Councilman Mike Mullaugh said some people "can look at a plan on a piece of paper and visualize the building. I am not one of those people. Let's see what it looks like ... and see if we should adopt them [the new guidelines] permanently."
Still, some residents question whether taller buildings are being approved too quickly.
Downtown resident Ann Witte said she doesn't understand why Boca is allowing buildings to rise up to 13 stories — or 140 feet, plus 20 feet for decorative elements — without seeing how the Mark at CityScape first works out.
"It seems very odd to be approving other developments under a rule that is being tested, and the test [case] has not been completed or evaluated," Witte said. "The purpose of a test case is to see how things work."
Others, however, are thrilled with the prospect of Boca on the rise.
"Boca is a city, and to have that city, you need density to support a downtown," said Jonathan Kolbe, who works at a Boca architectural firm and lives just outside the city limits. "The suburban model of what was done in the second half of the 20th Century is proving itself not to be sustainable."
He started the Facebook page "New Boca" because of his excitement about downtown's new residential construction.
"What we've done in South Florida is expand by subdivision after subdivision," he said. "There are places for density and there are places for family-friendly, quiet neighborhoods. Downtown Boca, in my opinion, is the place for density."
City Council members said extra building heights aren't so developers can build more square footage, though. Instead, council members said, the greater heights should allow more graceful flourishes with varied building facades within a project.
Instead of buildings that rise straight up, the tallest parts of the new buildings will be set back far from the street.
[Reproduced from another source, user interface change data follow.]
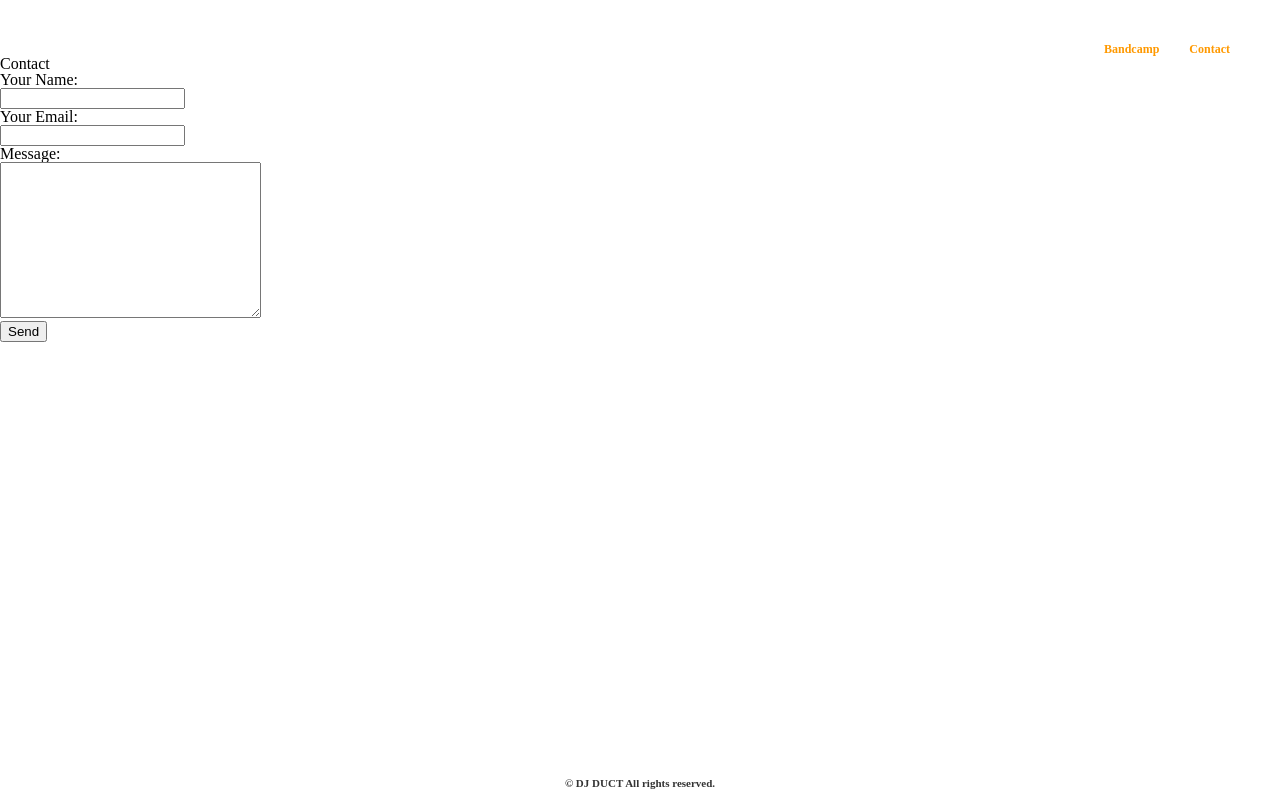
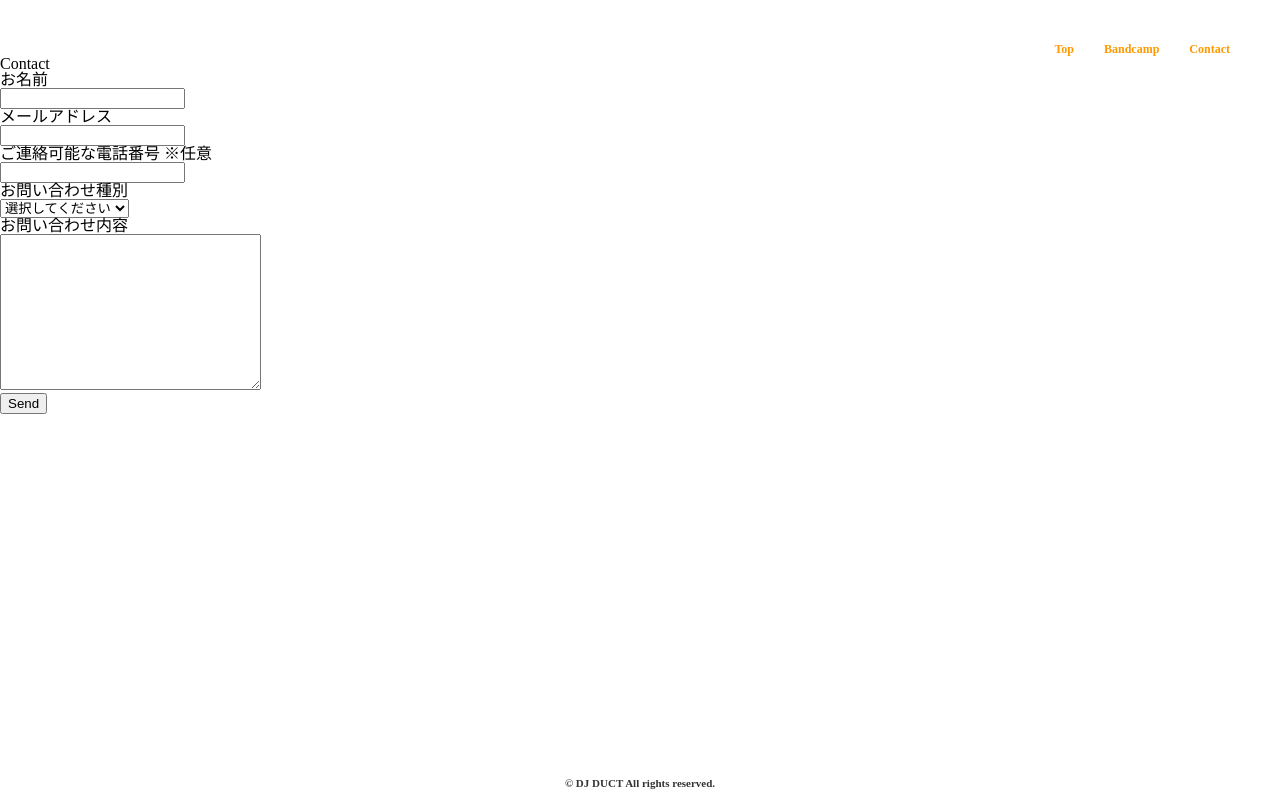
Before and after one commit to thinkrec-ama/duct, a website: page src/ejs/contact.ejs in a window 1280 px wide. Drawn offline with nearby package versions, Linux system fonts and the light colour scheme; files that its build step writes are made by us from their sources; files whose address does not match are found by name.

Commit message:
[update] フォーム整備

```diff
--- a/src/ejs/contact.ejs
+++ b/src/ejs/contact.ejs
@@ -24,23 +24,35 @@
         <h2>Contact</h2>
         <form name="contact" method="post" netlify>
             <dl>
-                <dt>Your Name:</dt>
+                <dt>お名前</dt>
                 <dd>
                     <label>
-                        <input type="text" name="name" id="">
+                        <input type="text" name="お名前" id="">
                     </label>
                 </dd>
-                <dt>Your Email:</dt>
+                <dt>メールアドレス</dt>
                 <dd>
                     <label>
-                        <input type="text" name="email" id="">
+                        <input type="text" name="メールアドレス" id="">
                     </label>
                 </dd>
-                <dt>Message:</dt>
+                <dt>ご連絡可能な電話番号 ※任意</dt>
                 <dd>
                     <label>
-                        <textarea name="message" id="" cols="30" rows="10"></textarea>
+                        <input type="text" name="ご連絡可能な電話番号" id="">
                     </label>
+                </dd>
+                <dt>お問い合わせ種別</dt>
+                <dd>
+                    <select name="お問い合わせ種別[]" id="">
+                        <option value="">選択してください</option>
+                        <option value="">ブッキング</option>
+                        <option value="">その他</option>
+                    </select>
+                </dd>
+                <dt>お問い合わせ内容</dt>
+                <dd>
+                    <textarea name="お問い合わせ内容" id="" cols="30" rows="10"></textarea>
                 </dd>
             </dl>
             <div>
--- a/src/ejs/layout/_header.ejs
+++ b/src/ejs/layout/_header.ejs
@@ -2,8 +2,9 @@
     <div class="headerInner">
         <nav>
             <ul class="navList">
+                <li><a href="/">Top</a></li>
                 <li><a href="https://djduct.bandcamp.com/" target="_blank">Bandcamp</a></li>
-                <li><a href="mailto:djduct@gmail.com" target="_blank">Contact</a></li>
+                <li><a href="#">Contact</a></li>
             </ul>
         </nav>
     </div>
```
Also changed, not shown: dist/contact.html, dist/index.html.
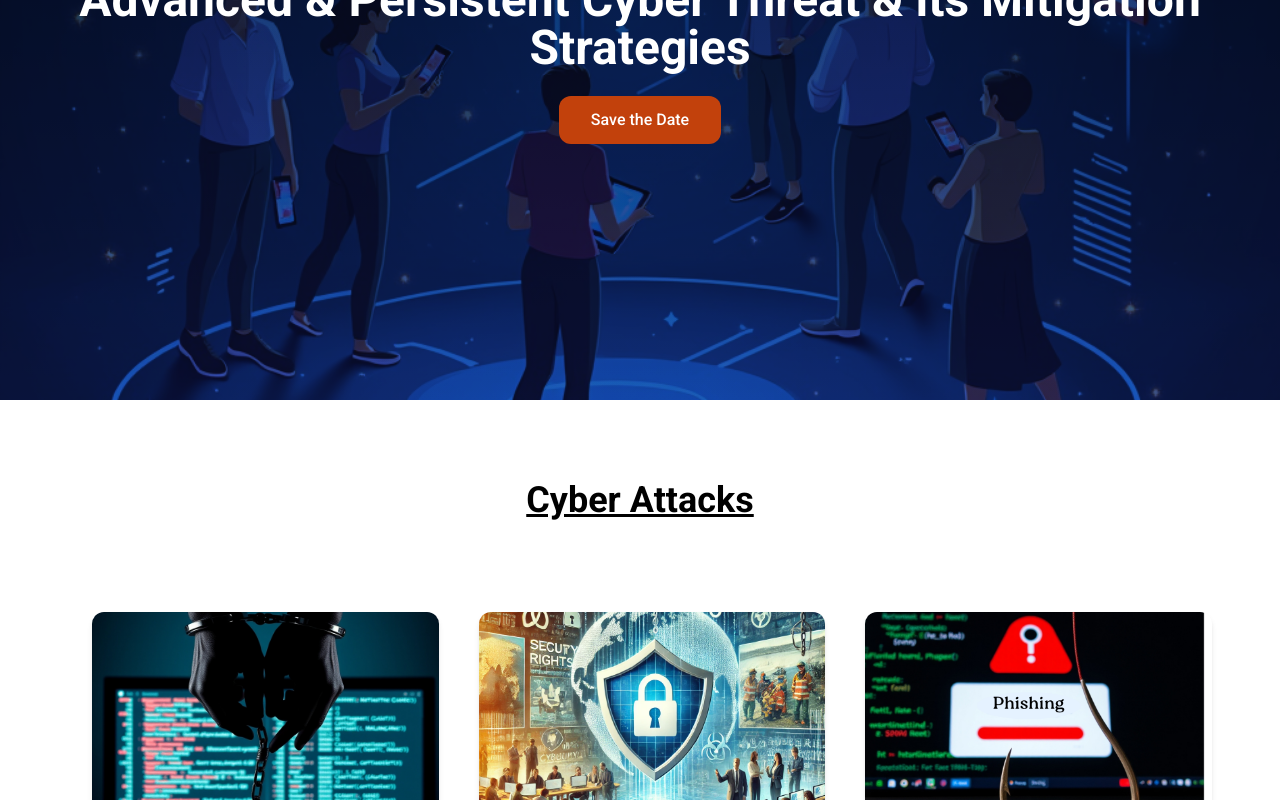
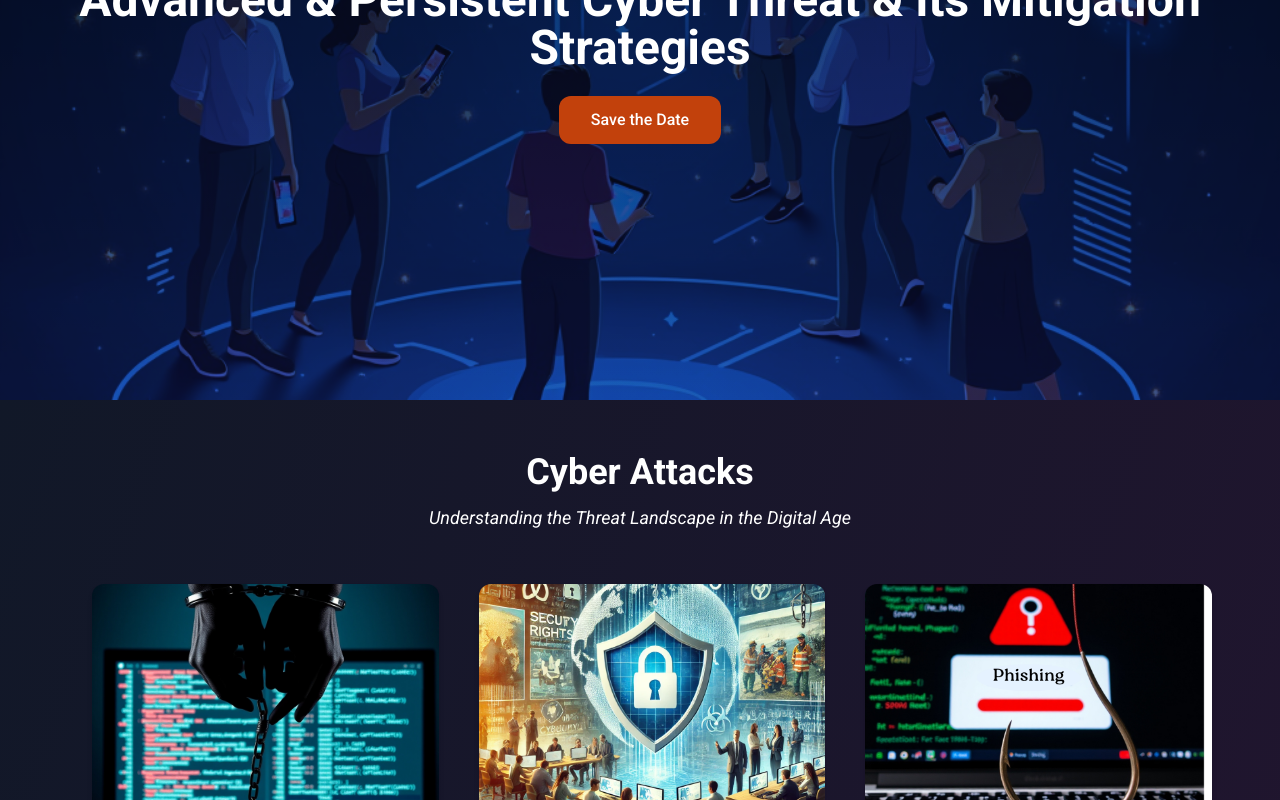
Before and after one commit to Tanish0023/cyber-event-page, a plain HTML site: page index.html in a window 1280 px wide. Shown: the part 400-1200 px from the top of the page. Drawn offline with Linux system fonts and the light colour scheme.

Commit message:
Added bg

```diff
--- a/index.html
+++ b/index.html
@@ -83,17 +83,17 @@
     <!-- hero sec and navbar ends here -->
 
     <!-- Card Section Starts here -->
-    <div class="bg-slate-300">
+    <div class="bg-gradient-to-br from-[#111828] to-[#2b1333]">
       <!-- CARDS SECTION -->
 
-      <div class="h-auto pb-20 bg-white">
-        <div class="py-20 lg:px-36">
-          <!-- Heading -->
-          <h1
-            class="text-center text-4xl font-bold text-black underline decoration-solid"
-          >
-            Cyber Attacks
-          </h1>
+      <div class="h-auto pb-20">
+        <div
+          class="text-white flex items-center flex-col justify-center p-5 gap-3"
+        >
+          <h1 class="text-4xl mt-8 capitalize font-bold">Cyber Attacks</h1>
+          <h3 class="italic mb-5 text-sm md:text-lg text-center">
+            Understanding the Threat Landscape in the Digital Age
+          </h3>
         </div>
         <div
           class="grid grid-cols-1 sm:grid-cols-2 lg:grid-cols-3 pr-6 md:px-[5rem] md:px-30 gap-10"
@@ -422,12 +422,12 @@
 
       <!-- Speaker Section -->
 
-      <div class="w-full h-auto bg-gray-100 dark:bg-gray-800">
+      <div class="w-full h-auto">
         <div
           class="text-white flex items-center flex-col justify-center p-5 gap-3"
         >
           <h1 class="text-4xl capitalize font-bold">Our speakers</h1>
-          <h3 class="italic text-lg text-center">
+          <h3 class="italic text-sm md:text-lg text-center">
             Eminent speakers from R&D Organizations, Government Departments, IT
             industries and Academics
           </h3>
```
Also changed, not shown: style.css.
As the buildings get taller, the building widths will get skinnier, to give the effect of wedding cake layers, the reasoning goes.
Ram, the Palm Beach Gardens-based company developing the Mark at CityScape, said that the building will be getting more decorative elements and landscaping before the first tenant arrives March 1.
"When you're walking down the street, you won't feel like you are walking next to a building that's going 12 stories up," Councilman Robert Weinroth said. "You are only going to see four or five floors from the street. It's not going to block the light from the sun and you are not going to feel like you are going into this concrete cavern."
Still, in a city that prides itself for its unique "Boca" look, how high buildings should rise has become an urgent question.
Developers also want to build a set of four spired structures, with the tallest rising 460 feet, just outside Boca's downtown. But because Boca's codes don't even contemplate those heights, it has not started making its way through the city's approval process.
Jim Wood, a downtown Boca resident, said several people moved to downtown assuming buildings wouldn't rise more than 100 feet.
"The citizens should have the opportunity to weigh in on whether they want buildings at 100 feet or 160 feet," said Wood, who moved downtown in 1998. "The 100-foot buildings are already starting to block out the view of the sky."
But some say there are practical reasons for wanting to build higher.
"The views are better," said Derek Vander Ploeg, on why he was back in front of the Planning and Zoning Board this month to get permission for his development, Tower One Fifty-Five, to rise higher.
More properties for high-rises?
At meetings next month, Boca Raton city officials will discuss additional business that could further affect construction downtown. They'll consider whether smaller parcels should be allowed to have buildings that rise to Boca's maximum height.
Currently, only parcels that are 2 acres or larger are eligible for construction of buildings higher than 100 feet. But if the city were to allow high-rises on lots smaller than 2 acres, more than 150 additional lots would become eligible for such construction.
Dropping that 2-acre minimum requirement for taller buildings will be before the City Council twice next month, first when it meets next as the Community Redevelopment Agency, and when it meets as the City Council.